WHAT THE EXERCISE ASKS: Across the records that follow, how many lines contain the string "Agent"? Answer with the number only.

[Image comparison data]
• • •
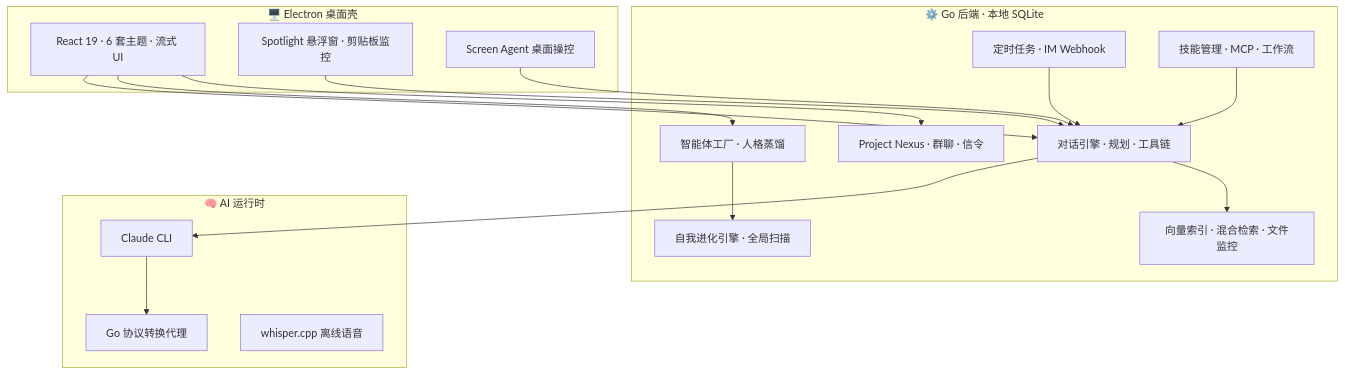
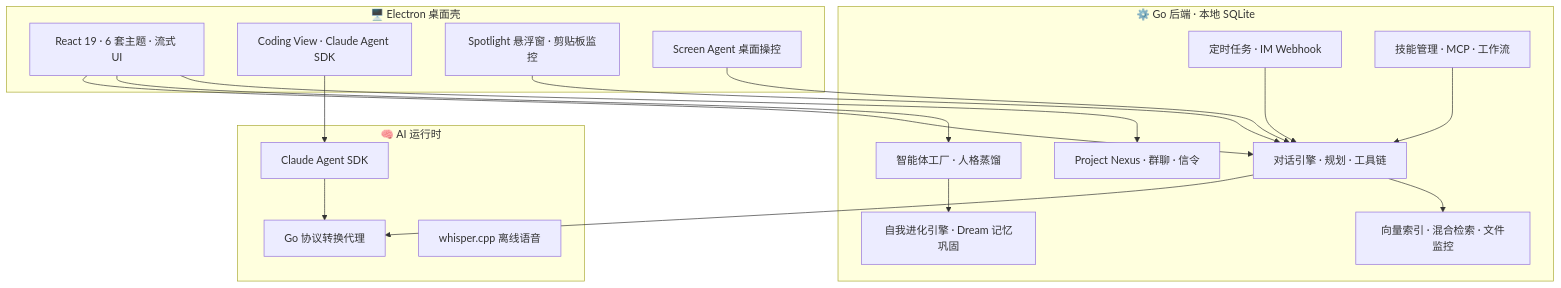
The diagram in README.md (nizhiyi/lingxi), drawn with Mermaid before and after one commit. The commit also changed other lines of this file, not shown here.

````diff
--- a/README.md
+++ b/README.md
@@ -116,36 +233,38 @@
 ```mermaid
 flowchart TB
   subgraph Desktop["🖥️ Electron 桌面壳"]
     UI["React 19 · 6 套主题 · 流式 UI"]
+    CV["Coding View · Claude Agent SDK"]
     SP["Spotlight 悬浮窗 · 剪贴板监控"]
     SC["Screen Agent 桌面操控"]
   end
 
   subgraph Core["⚙️ Go 后端 · 本地 SQLite"]
     Chat["对话引擎 · 规划 · 工具链"]
     Agent["智能体工厂 · 人格蒸馏"]
-    Evo["自我进化引擎 · 全局扫描"]
+    Evo["自我进化引擎 · Dream 记忆巩固"]
     RAG["向量索引 · 混合检索 · 文件监控"]
     Nexus["Project Nexus · 群聊 · 信令"]
     Job["定时任务 · IM Webhook"]
     Skill["技能管理 · MCP · 工作流"]
   end
 
   subgraph AI["🧠 AI 运行时"]
-    CLI["Claude CLI"]
+    SDK["Claude Agent SDK"]
     Bridge["Go 协议转换代理"]
     WH["whisper.cpp 离线语音"]
   end
 
   UI --> Chat
+  CV --> SDK
   UI --> Agent
   UI --> Nexus
-  Chat --> CLI
-  CLI --> Bridge
+  Chat --> Bridge
   Chat --> RAG
   Agent --> Evo
   SP --> Chat
   SC --> Chat
   Job --> Chat
   Skill --> Chat
+  SDK --> Bridge
 ```
````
• • •
RESPONSE AREA: 6